Exercise requirements
Provide the data again in its entirety, exactly as given.
[Extracted data — start]
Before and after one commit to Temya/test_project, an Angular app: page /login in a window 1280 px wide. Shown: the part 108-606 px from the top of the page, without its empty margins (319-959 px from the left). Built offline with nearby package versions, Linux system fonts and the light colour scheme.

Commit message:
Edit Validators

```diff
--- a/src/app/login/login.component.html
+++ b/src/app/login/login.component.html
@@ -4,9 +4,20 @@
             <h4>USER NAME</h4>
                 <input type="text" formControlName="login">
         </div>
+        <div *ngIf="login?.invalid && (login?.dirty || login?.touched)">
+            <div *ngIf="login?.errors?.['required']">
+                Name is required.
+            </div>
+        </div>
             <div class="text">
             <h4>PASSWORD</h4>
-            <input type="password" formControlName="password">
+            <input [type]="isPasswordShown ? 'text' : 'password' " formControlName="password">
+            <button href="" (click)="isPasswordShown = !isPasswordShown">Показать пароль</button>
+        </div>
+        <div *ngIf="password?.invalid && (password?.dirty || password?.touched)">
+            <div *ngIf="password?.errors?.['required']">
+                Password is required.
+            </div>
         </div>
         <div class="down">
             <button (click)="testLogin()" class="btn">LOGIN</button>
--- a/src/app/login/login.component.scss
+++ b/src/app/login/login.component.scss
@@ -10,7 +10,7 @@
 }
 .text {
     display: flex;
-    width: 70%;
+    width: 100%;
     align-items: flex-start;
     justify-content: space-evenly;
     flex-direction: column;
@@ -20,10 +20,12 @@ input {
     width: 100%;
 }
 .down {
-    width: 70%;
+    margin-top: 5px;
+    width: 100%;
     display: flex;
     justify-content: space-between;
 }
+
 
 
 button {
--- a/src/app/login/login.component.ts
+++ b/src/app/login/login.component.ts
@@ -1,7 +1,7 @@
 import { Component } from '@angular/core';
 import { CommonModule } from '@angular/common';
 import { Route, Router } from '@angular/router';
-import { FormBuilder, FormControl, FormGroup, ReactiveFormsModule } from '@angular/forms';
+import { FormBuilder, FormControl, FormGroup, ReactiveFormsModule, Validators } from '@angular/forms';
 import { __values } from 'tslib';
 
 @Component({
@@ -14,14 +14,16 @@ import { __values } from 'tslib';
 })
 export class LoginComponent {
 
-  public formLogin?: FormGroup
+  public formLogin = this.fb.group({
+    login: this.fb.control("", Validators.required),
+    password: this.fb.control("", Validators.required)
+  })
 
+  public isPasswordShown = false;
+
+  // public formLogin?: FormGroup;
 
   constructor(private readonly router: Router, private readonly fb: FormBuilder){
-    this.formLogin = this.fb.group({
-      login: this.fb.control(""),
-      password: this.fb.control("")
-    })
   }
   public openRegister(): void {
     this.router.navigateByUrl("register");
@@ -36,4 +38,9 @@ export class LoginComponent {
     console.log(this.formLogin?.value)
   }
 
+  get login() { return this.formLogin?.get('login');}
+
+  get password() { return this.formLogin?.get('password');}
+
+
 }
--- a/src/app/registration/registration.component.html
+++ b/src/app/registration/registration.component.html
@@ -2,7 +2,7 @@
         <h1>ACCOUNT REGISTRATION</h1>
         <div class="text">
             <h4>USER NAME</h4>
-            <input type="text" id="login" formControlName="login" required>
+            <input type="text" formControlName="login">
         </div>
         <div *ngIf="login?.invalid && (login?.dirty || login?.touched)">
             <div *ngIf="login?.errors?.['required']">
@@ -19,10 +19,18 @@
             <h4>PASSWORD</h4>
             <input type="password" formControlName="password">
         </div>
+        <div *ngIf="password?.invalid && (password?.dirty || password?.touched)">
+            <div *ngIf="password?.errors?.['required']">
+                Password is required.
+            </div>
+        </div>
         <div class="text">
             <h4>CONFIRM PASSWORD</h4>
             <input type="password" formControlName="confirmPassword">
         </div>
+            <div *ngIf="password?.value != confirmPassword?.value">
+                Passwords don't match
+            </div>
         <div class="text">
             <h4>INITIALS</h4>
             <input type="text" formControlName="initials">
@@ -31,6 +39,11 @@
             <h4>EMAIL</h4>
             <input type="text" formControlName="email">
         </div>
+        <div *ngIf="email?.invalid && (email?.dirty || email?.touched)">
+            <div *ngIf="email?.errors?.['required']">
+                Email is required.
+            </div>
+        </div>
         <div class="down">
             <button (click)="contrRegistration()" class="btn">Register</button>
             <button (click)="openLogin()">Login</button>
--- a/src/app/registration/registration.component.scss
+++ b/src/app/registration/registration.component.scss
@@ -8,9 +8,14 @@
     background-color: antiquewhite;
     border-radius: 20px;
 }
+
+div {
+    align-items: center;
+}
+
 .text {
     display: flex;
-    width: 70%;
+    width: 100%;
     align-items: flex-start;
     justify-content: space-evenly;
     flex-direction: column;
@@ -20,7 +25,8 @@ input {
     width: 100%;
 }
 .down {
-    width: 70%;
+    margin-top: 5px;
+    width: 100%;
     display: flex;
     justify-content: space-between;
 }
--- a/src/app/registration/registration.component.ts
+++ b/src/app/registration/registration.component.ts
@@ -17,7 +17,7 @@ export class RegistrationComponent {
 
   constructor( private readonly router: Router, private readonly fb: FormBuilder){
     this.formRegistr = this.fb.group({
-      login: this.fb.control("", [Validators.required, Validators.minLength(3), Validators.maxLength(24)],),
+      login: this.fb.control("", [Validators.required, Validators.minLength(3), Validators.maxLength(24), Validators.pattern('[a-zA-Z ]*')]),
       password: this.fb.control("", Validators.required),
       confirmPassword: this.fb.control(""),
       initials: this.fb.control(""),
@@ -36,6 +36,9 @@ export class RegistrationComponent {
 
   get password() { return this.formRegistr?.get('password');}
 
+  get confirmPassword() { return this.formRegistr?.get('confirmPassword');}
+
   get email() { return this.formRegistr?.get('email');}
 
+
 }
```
[Extracted data — finish]
Response for this exercise
Before and after one commit to Temya/test_project, an Angular app: page /login in a window 1280 px wide. Shown: the part 108-606 px from the top of the page, without its empty margins (319-959 px from the left). Built offline with nearby package versions, Linux system fonts and the light colour scheme.

Commit message:
Edit Validators

```diff
--- a/src/app/login/login.component.html
+++ b/src/app/login/login.component.html
@@ -4,9 +4,20 @@
             <h4>USER NAME</h4>
                 <input type="text" formControlName="login">
         </div>
+        <div *ngIf="login?.invalid && (login?.dirty || login?.touched)">
+            <div *ngIf="login?.errors?.['required']">
+                Name is required.
+            </div>
+        </div>
             <div class="text">
             <h4>PASSWORD</h4>
-            <input type="password" formControlName="password">
+            <input [type]="isPasswordShown ? 'text' : 'password' " formControlName="password">
+            <button href="" (click)="isPasswordShown = !isPasswordShown">Показать пароль</button>
+        </div>
+        <div *ngIf="password?.invalid && (password?.dirty || password?.touched)">
+            <div *ngIf="password?.errors?.['required']">
+                Password is required.
+            </div>
         </div>
         <div class="down">
             <button (click)="testLogin()" class="btn">LOGIN</button>
--- a/src/app/login/login.component.scss
+++ b/src/app/login/login.component.scss
@@ -10,7 +10,7 @@
 }
 .text {
     display: flex;
-    width: 70%;
+    width: 100%;
     align-items: flex-start;
     justify-content: space-evenly;
     flex-direction: column;
@@ -20,10 +20,12 @@ input {
     width: 100%;
 }
 .down {
-    width: 70%;
+    margin-top: 5px;
+    width: 100%;
     display: flex;
     justify-content: space-between;
 }
+
 
 
 button {
--- a/src/app/login/login.component.ts
+++ b/src/app/login/login.component.ts
@@ -1,7 +1,7 @@
 import { Component } from '@angular/core';
 import { CommonModule } from '@angular/common';
 import { Route, Router } from '@angular/router';
-import { FormBuilder, FormControl, FormGroup, ReactiveFormsModule } from '@angular/forms';
+import { FormBuilder, FormControl, FormGroup, ReactiveFormsModule, Validators } from '@angular/forms';
 import { __values } from 'tslib';
 
 @Component({
@@ -14,14 +14,16 @@ import { __values } from 'tslib';
 })
 export class LoginComponent {
 
-  public formLogin?: FormGroup
+  public formLogin = this.fb.group({
+    login: this.fb.control("", Validators.required),
+    password: this.fb.control("", Validators.required)
+  })
 
+  public isPasswordShown = false;
+
+  // public formLogin?: FormGroup;
 
   constructor(private readonly router: Router, private readonly fb: FormBuilder){
-    this.formLogin = this.fb.group({
-      login: this.fb.control(""),
-      password: this.fb.control("")
-    })
   }
   public openRegister(): void {
     this.router.navigateByUrl("register");
@@ -36,4 +38,9 @@ export class LoginComponent {
     console.log(this.formLogin?.value)
   }
 
+  get login() { return this.formLogin?.get('login');}
+
+  get password() { return this.formLogin?.get('password');}
+
+
 }
--- a/src/app/registration/registration.component.html
+++ b/src/app/registration/registration.component.html
@@ -2,7 +2,7 @@
         <h1>ACCOUNT REGISTRATION</h1>
         <div class="text">
             <h4>USER NAME</h4>
-            <input type="text" id="login" formControlName="login" required>
+            <input type="text" formControlName="login">
         </div>
         <div *ngIf="login?.invalid && (login?.dirty || login?.touched)">
             <div *ngIf="login?.errors?.['required']">
@@ -19,10 +19,18 @@
             <h4>PASSWORD</h4>
             <input type="password" formControlName="password">
         </div>
+        <div *ngIf="password?.invalid && (password?.dirty || password?.touched)">
+            <div *ngIf="password?.errors?.['required']">
+                Password is required.
+            </div>
+        </div>
         <div class="text">
             <h4>CONFIRM PASSWORD</h4>
             <input type="password" formControlName="confirmPassword">
         </div>
+            <div *ngIf="password?.value != confirmPassword?.value">
+                Passwords don't match
+            </div>
         <div class="text">
             <h4>INITIALS</h4>
             <input type="text" formControlName="initials">
@@ -31,6 +39,11 @@
             <h4>EMAIL</h4>
             <input type="text" formControlName="email">
         </div>
+        <div *ngIf="email?.invalid && (email?.dirty || email?.touched)">
+            <div *ngIf="email?.errors?.['required']">
+                Email is required.
+            </div>
+        </div>
         <div class="down">
             <button (click)="contrRegistration()" class="btn">Register</button>
             <button (click)="openLogin()">Login</button>
--- a/src/app/registration/registration.component.scss
+++ b/src/app/registration/registration.component.scss
@@ -8,9 +8,14 @@
     background-color: antiquewhite;
     border-radius: 20px;
 }
+
+div {
+    align-items: center;
+}
+
 .text {
     display: flex;
-    width: 70%;
+    width: 100%;
     align-items: flex-start;
     justify-content: space-evenly;
     flex-direction: column;
@@ -20,7 +25,8 @@ input {
     width: 100%;
 }
 .down {
-    width: 70%;
+    margin-top: 5px;
+    width: 100%;
     display: flex;
     justify-content: space-between;
 }
--- a/src/app/registration/registration.component.ts
+++ b/src/app/registration/registration.component.ts
@@ -17,7 +17,7 @@ export class RegistrationComponent {
 
   constructor( private readonly router: Router, private readonly fb: FormBuilder){
     this.formRegistr = this.fb.group({
-      login: this.fb.control("", [Validators.required, Validators.minLength(3), Validators.maxLength(24)],),
+      login: this.fb.control("", [Validators.required, Validators.minLength(3), Validators.maxLength(24), Validators.pattern('[a-zA-Z ]*')]),
       password: this.fb.control("", Validators.required),
       confirmPassword: this.fb.control(""),
       initials: this.fb.control(""),
@@ -36,6 +36,9 @@ export class RegistrationComponent {
 
   get password() { return this.formRegistr?.get('password');}
 
+  get confirmPassword() { return this.formRegistr?.get('confirmPassword');}
+
   get email() { return this.formRegistr?.get('email');}
 
+
 }
```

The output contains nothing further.